*** Opening of Records supplied ***
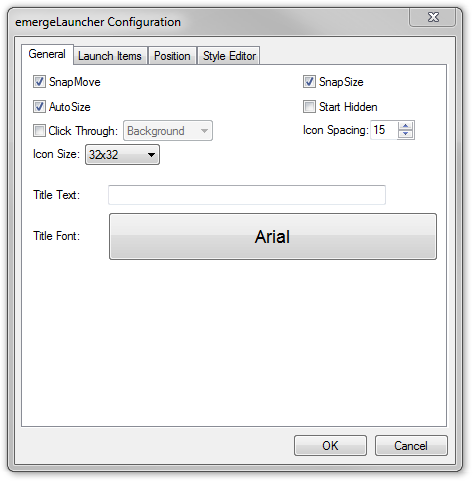
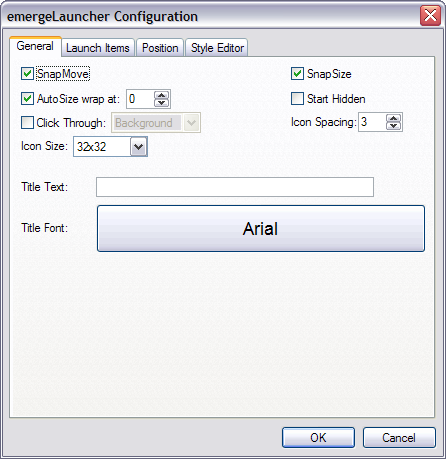
Updated for 6.1.

Changed region(s): [[0.0, 0.0, 1.0, 1.0]]

diff --git a/Documentation/emergeTray.html b/Documentation/emergeTray.html
@@ -2,7 +2,8 @@
 <html>
     <head>
         <title>emergeTray</title>
-        <link rel = StyleSheet type = "text/css" HREF = "../../emerge.css"></head>
+        <link rel = StyleSheet type = "text/css" HREF = "../../emerge.css">
+    </head>
 <body>
 <table bgcolor="#7f907f" cellpadding="5" cellspacing="0" width="100%">
     <tr>
@@ -29,7 +30,7 @@ emergeTray is the 'system tray' applet of Emerge Desktop. It displays the system
 <p><img src="TrayConfig1.png" width="446" height="459"></p>
 <p><strong>SnapMove</strong> makes the window snap to the edges of other applets' windows or the edges of the screen when moving it.</p>
 <p><strong>SnapSize</strong> makes the window snap to the edges of other applets' windows or the edges of the screen when changing its size.</p>
-<p><strong>AutoSize</strong> keeps the window to a minimum size around the icons. Its size can no longer be changed by dragging an edge while pressing the Alt key.</p>
+<p><strong>AutoSize</strong> keeps the window to a minimum size around the icons. A number may be entered after <strong>wrap at</strong> to specify the amount of icons per row or column (depending on <strong>Orientation</strong> in <strong>Position</strong> tab). The size of the window can no longer be changed by dragging an edge while pressing the Alt key.</p>
 <p><strong>Click Through</strong> allows clicking &quot;through&quot; the window (i.e. allows clicking on whatever is behind it). It has two modes: <strong>Full</strong> (the whole window is &quot;transparent&quot; to mouse input), or <strong>Background</strong> (only the background area is &quot;transparent&quot; but the user can click on the icons in emergeTray, emergeTasks, emergeLauncher, the text in emergeCommand, emergePower, the active mini-window in emergeVWM, the graphs in emergeSysMon). </p>
 <p><u>Important notes</u>: 1) <strong>Full Click Through </strong>works for any level of opacity, from opaque to fully transparent; 2) <strong>Background Click Through </strong>automatically sets the background to transparent but does not change the style, this is a known limitation; 3) To manipulate an applet set on <strong>Full Click Through, </strong>the user must press the Shift key: Shift+Ctrl+LeftClick to move the applet, Shift+Ctrl+RightClick to get the configuration menu and Shift+Alt to resize the applet.</p>
 <p><strong>Icon Spacing</strong> defines the spacing in pixels between adjacent icons.</p>

diff --git a/Documentation/emergeTasks.html b/Documentation/emergeTasks.html
@@ -30,7 +30,7 @@
 <p><strong>SnapMove</strong> makes the window snap to the edges of other applets' windows or the edges of the screen when moving it.</p>
 
 <p><strong>SnapSize</strong> makes the window snap to the edges of other applets' windows or the edges of the screen when changing its size.</p>
-<p><strong>AutoSize</strong> keeps the window to a minimum size around the icons. Its size can no longer be changed by dragging an edge while pressing the Alt key.</p>
+<p><strong>AutoSize</strong> keeps the window to a minimum size around the icons. A number may be entered after <strong>wrap at</strong> to specify the amount of icons per row or column (depending on <strong>Orientation</strong> in <strong>Position</strong> tab). The size of the window can no longer be changed by dragging an edge while pressing the Alt key.</p>
 <p><strong>Highlight Active Task</strong> sets the background of the active program's icon with the &quot;Selected&quot; opacity and color in the <a href="Styles.html">Style Editor</a> tab.</p>
 <p><strong>Click Through</strong> allows clicking &quot;through&quot; the window (i.e. allows clicking on whatever is behind it). It has two modes: <strong>Full</strong> (the whole window is &quot;transparent&quot; to mouse input), or <strong>Background</strong> (only the background area is &quot;transparent&quot; but the user can click on the icons in emergeTray, emergeTasks, emergeLauncher, the text in emergeCommand, emergePower, the active mini-window in emergeVWM, the graphs in emergeSysMon). </p>
 <p><u>Important notes</u>: 1) <strong>Full Click Through </strong>works for any level of opacity, from opaque to fully transparent; 2) <strong>Background Click Through </strong>automatically sets the background to transparent but does not change the style, this is a known limitation; 3) To manipulate an applet set on <strong>Full Click Through, </strong>the user must press the Shift key: Shift+Ctrl+LeftClick to move the applet, Shift+Ctrl+RightClick to get the configuration menu and Shift+Alt to resize the applet.</p>

diff --git a/Documentation/emergeLauncher.html b/Documentation/emergeLauncher.html
@@ -33,7 +33,7 @@ emergeLauncher provides a &quot;Quick Launch&quot; applet for Emerge Desktop.  I
 <p><img src="LauncherConfig1.png" width="473" height="481"></p>
 <p><strong>SnapMove</strong> makes the window snap to the edges of other applets' windows or the edges of the screen when moving it.</p>
 <p><strong>SnapSize</strong> makes the window snap to the edges of other applets' windows or the edges of the screen when changing its size.</p>
-<p><strong>AutoSize</strong> keeps the window to a minimum size around the icons. Its size can no longer be changed by dragging an edge while pressing the Alt key.</p>
+<p><strong>AutoSize</strong> keeps the window to a minimum size around the icons. A number may be entered after <strong>wrap at</strong> to specify the amount of icons per row or column (depending on <strong>Orientation</strong> in <strong>Position</strong> tab). The size of the window can no longer be changed by dragging an edge while pressing the Alt key.</p>
 <p style="margin-bottom: 0;"><strong>Start Hidden </strong>will keep the emergeLauncher  window hidden starting after the next reboot. The visibility of one applet can be toggled with ShowApplet internal command, see that <a href="internal.html">page</a> for details.</p>
 <p style="margin-top: 0; margin-bottom: 0;"><strong></strong></p>
 <p style="margin-top: 0;"><strong>Click Through</strong> allows clicking &quot;through&quot; the window (i.e. allows clicking on whatever is behind it). It has two modes: <strong>Full</strong> (the whole window is &quot;transparent&quot; to mouse input), or <strong>Background</strong> (only the background area is &quot;transparent&quot; but the user can click on the icons in emergeTray, emergeTasks, emergeLauncher, the text in emergeCommand, emergePower, the active mini-window in emergeVWM, the graphs in emergeSysMon). </p>

diff --git a/Documentation/whatsnew.html b/Documentation/whatsnew.html
@@ -9,6 +9,16 @@
         <table bgcolor="#7f907f" cellpadding="5" cellspacing="0" width="100%">
             <tr><td><font color="white"><b>What's New / History</b></font></td></tr></table>
 
+        <p><b>v6.1 (June 19th, 2012)</b></p>
+        <b>New:</b>
+        <ul>
+            <li>AutoSize 'wrap at' to allow limiting the number of icons per row/column when autosize is enabled</li>
+        </ul>
+        <b>Fixed:</b>
+        <ul>
+            <li>Fixed regressing in emergeHotkeys where other non-Emerge hotkeys would not behave properly</li>
+        </ul>
+        <br>
         <p><b>v6.0 (June 8th, 2012)</b></p>
         <b>New:</b>
         <ul>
*** Close of Records supplied ***
(Required work): Among the lines above, find those with the word "diff" and list them.

(Response below):
diff --git a/Documentation/emergeTray.html b/Documentation/emergeTray.html
diff --git a/Documentation/emergeTasks.html b/Documentation/emergeTasks.html
diff --git a/Documentation/emergeLauncher.html b/Documentation/emergeLauncher.html
diff --git a/Documentation/whatsnew.html b/Documentation/whatsnew.html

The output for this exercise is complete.